▸ Assignment
Read the records and gather each line that includes "color".

▸ Dataset extract

------------------------------------

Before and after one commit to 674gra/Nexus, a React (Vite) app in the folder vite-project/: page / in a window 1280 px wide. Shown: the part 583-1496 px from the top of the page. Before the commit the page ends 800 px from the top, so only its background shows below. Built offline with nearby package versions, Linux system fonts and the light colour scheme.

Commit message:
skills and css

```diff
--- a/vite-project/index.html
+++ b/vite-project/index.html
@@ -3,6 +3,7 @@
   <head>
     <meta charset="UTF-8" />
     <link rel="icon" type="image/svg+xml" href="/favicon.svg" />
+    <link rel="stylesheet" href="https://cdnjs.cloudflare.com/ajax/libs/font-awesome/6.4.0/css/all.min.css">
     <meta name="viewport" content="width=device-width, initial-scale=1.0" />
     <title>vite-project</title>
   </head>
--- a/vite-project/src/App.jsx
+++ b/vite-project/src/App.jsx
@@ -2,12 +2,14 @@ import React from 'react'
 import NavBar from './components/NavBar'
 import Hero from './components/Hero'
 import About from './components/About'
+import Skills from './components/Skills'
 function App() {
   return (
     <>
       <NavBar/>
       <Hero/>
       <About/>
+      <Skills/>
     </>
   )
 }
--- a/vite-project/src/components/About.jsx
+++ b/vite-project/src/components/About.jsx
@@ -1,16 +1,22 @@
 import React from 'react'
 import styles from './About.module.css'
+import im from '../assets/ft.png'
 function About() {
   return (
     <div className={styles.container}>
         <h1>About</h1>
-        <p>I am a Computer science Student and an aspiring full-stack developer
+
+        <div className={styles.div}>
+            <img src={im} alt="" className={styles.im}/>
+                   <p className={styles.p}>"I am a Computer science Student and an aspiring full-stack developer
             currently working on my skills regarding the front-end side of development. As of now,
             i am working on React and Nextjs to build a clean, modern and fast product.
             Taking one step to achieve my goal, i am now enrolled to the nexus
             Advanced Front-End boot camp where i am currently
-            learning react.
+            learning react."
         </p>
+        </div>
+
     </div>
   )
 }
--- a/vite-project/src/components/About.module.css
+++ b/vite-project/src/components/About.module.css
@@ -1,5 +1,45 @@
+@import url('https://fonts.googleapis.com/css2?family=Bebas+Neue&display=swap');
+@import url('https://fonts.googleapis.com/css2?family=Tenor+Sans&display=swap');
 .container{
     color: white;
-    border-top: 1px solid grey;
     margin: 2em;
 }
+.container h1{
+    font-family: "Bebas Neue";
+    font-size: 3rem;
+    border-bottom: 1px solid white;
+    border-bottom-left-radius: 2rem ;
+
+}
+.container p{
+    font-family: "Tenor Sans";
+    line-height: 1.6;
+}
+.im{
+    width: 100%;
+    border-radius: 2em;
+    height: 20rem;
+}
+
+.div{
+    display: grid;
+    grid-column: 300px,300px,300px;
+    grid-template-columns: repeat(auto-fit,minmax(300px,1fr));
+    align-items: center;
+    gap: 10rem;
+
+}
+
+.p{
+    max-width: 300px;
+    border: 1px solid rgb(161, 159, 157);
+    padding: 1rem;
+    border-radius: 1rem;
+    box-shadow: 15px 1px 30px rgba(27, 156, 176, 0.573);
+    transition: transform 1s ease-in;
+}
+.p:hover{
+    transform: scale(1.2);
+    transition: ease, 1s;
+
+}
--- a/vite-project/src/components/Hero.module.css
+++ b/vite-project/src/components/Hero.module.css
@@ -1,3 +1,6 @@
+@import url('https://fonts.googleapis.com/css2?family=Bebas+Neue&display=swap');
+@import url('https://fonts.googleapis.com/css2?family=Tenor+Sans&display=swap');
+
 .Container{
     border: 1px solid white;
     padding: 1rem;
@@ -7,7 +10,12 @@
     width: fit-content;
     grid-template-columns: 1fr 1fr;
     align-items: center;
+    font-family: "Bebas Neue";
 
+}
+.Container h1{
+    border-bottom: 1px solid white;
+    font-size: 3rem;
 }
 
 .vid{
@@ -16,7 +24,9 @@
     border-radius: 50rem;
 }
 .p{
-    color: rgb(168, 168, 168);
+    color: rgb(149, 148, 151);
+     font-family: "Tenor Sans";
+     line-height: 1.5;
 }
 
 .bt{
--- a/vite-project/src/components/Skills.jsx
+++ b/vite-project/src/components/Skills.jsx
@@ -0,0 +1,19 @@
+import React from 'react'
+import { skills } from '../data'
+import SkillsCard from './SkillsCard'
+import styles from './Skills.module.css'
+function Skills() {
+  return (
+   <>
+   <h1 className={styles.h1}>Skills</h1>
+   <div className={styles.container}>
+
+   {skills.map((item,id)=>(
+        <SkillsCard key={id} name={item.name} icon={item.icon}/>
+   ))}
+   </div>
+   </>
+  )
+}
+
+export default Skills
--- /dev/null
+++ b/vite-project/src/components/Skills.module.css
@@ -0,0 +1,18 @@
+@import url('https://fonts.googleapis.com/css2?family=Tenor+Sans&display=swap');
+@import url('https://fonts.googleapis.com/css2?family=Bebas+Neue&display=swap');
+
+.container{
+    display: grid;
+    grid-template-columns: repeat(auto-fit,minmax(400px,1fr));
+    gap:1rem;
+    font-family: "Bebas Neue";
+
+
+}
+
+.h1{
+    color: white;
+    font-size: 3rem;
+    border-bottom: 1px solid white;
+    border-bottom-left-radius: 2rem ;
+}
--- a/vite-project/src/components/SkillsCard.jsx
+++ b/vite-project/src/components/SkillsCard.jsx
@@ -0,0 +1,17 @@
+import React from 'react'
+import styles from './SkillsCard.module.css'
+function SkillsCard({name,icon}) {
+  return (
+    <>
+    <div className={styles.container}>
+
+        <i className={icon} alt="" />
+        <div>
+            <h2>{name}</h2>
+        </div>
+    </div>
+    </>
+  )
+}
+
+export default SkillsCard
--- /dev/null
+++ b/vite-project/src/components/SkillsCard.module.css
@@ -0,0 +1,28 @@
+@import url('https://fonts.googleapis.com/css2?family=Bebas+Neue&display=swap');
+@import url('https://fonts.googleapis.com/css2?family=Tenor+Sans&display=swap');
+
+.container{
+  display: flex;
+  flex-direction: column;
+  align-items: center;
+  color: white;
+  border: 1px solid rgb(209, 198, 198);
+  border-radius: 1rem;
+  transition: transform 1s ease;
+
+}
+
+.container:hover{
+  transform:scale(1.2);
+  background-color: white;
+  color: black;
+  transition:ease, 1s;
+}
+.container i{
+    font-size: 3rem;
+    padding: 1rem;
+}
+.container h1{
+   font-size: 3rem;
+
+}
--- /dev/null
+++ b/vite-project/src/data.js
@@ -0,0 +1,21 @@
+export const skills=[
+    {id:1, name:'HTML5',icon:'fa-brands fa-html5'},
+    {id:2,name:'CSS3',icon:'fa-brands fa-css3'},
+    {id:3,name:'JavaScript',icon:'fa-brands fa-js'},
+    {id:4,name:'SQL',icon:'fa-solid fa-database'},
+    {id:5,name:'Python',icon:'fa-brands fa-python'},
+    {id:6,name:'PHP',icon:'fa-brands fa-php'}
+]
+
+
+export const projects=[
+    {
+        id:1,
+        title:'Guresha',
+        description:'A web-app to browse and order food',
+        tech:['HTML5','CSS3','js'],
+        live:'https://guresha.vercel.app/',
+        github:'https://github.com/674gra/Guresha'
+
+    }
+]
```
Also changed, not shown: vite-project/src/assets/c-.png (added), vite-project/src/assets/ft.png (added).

------------------------------------

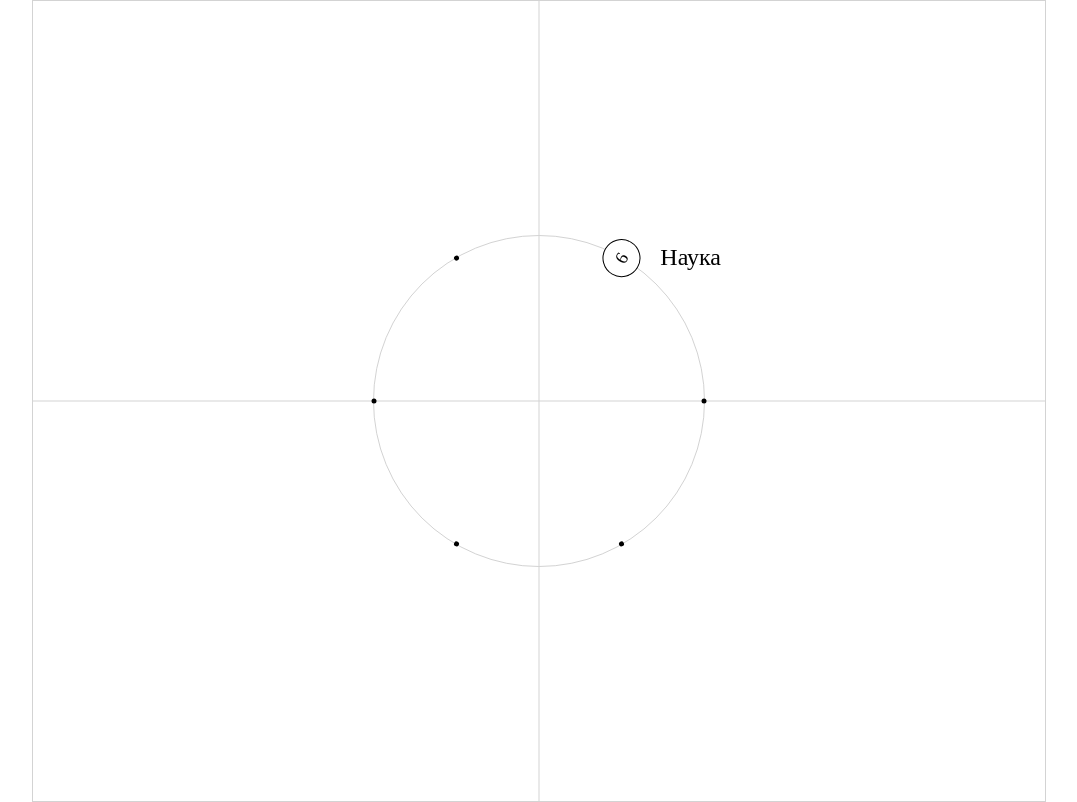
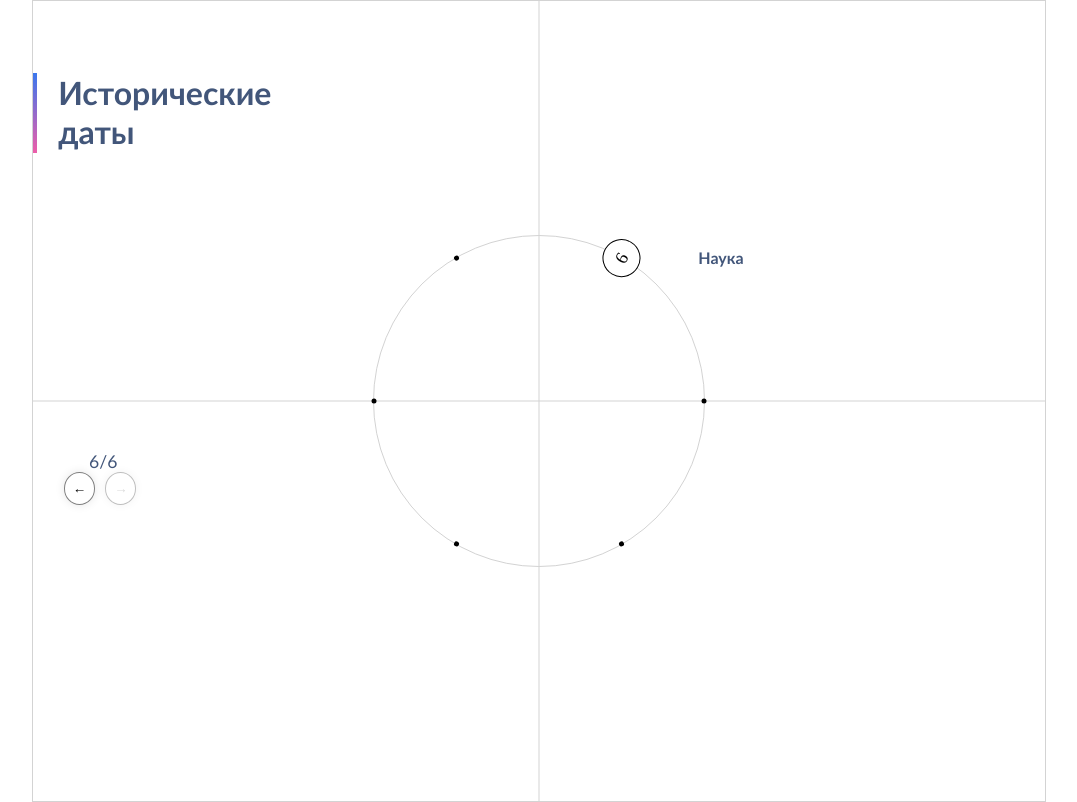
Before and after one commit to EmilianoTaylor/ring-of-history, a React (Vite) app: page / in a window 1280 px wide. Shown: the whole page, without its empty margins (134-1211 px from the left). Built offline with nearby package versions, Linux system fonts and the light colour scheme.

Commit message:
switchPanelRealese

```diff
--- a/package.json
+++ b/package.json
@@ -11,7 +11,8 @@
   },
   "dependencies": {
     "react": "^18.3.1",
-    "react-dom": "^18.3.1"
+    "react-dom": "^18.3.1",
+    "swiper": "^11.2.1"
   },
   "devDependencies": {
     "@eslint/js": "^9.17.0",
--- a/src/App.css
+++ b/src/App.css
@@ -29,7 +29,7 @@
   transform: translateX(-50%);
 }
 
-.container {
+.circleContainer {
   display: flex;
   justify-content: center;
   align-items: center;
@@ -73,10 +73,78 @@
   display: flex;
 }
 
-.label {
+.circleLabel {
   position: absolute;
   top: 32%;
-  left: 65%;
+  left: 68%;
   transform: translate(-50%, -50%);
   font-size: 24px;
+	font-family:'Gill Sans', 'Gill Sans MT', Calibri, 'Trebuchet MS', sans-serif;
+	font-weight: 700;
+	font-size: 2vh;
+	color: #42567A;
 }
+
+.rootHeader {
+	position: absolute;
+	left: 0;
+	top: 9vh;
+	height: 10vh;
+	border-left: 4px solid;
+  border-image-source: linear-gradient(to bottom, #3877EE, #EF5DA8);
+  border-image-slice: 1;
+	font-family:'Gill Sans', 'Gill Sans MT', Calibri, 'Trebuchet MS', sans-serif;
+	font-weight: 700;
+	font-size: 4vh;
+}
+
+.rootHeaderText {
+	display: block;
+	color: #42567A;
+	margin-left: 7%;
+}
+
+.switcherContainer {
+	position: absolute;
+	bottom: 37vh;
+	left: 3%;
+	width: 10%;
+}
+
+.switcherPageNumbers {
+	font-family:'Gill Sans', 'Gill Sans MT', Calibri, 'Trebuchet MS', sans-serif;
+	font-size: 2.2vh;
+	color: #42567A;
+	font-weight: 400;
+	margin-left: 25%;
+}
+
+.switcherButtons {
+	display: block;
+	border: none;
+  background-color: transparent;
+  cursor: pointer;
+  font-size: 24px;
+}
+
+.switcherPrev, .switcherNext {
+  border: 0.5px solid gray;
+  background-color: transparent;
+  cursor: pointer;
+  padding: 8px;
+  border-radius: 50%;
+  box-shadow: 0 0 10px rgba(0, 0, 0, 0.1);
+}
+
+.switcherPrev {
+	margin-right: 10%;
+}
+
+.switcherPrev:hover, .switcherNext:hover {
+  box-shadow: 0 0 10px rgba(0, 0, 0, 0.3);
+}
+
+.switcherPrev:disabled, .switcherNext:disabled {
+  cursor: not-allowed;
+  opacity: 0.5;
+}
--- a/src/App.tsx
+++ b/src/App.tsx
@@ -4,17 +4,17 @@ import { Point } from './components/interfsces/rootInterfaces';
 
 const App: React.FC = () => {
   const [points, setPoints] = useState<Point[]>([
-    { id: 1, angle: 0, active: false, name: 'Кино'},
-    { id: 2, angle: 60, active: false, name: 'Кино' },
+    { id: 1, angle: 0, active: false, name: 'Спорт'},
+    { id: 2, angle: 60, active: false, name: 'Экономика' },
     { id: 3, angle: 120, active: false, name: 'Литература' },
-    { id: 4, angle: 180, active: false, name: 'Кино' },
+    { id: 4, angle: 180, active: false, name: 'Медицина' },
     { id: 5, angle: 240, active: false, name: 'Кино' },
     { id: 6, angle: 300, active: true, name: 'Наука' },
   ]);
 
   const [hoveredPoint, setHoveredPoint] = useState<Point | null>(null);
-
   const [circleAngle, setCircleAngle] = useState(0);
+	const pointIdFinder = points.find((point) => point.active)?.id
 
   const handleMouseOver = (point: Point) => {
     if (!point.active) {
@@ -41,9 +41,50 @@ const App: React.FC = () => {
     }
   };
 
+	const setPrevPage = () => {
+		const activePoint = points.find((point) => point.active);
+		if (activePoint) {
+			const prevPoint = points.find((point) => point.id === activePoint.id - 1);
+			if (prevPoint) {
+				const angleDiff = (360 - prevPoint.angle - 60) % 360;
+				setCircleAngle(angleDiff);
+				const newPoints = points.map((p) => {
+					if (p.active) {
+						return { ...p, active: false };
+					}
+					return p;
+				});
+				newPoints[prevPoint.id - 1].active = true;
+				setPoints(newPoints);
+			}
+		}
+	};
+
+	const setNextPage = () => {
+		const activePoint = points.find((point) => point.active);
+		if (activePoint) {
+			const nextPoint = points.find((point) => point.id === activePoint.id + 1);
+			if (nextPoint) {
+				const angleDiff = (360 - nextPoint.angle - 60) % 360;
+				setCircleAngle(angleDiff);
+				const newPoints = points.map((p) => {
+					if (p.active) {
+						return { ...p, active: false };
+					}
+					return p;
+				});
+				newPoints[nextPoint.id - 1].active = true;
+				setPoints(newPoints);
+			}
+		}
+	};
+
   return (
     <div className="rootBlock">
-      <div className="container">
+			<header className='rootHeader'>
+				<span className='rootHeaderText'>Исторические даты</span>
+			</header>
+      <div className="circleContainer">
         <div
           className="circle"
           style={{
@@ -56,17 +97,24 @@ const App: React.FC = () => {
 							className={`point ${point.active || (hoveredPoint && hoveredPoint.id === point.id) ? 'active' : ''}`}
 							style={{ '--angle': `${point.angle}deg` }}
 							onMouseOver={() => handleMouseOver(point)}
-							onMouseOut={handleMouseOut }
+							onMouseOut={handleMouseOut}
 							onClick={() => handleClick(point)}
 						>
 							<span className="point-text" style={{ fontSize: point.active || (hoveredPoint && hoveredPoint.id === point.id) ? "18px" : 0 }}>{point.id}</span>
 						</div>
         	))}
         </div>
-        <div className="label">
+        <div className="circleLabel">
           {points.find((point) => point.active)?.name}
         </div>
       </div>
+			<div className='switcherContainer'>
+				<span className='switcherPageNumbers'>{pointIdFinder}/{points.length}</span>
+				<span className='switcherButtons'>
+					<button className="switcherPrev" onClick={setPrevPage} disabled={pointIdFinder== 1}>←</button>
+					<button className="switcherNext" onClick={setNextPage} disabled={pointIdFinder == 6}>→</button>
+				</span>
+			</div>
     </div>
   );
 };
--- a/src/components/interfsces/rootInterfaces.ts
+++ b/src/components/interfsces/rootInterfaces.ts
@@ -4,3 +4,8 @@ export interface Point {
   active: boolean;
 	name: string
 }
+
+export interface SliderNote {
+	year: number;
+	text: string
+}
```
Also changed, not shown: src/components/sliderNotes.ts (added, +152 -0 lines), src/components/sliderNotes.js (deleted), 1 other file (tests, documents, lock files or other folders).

------------------------------------

▸ Answer to the problem
     color: white;
-    color: rgb(168, 168, 168);
+    color: rgb(149, 148, 151);
+    color: white;
+  color: white;
+  background-color: white;
+  color: black;
+	color: #42567A;
+	color: #42567A;
+	color: #42567A;
+  background-color: transparent;
+  background-color: transparent;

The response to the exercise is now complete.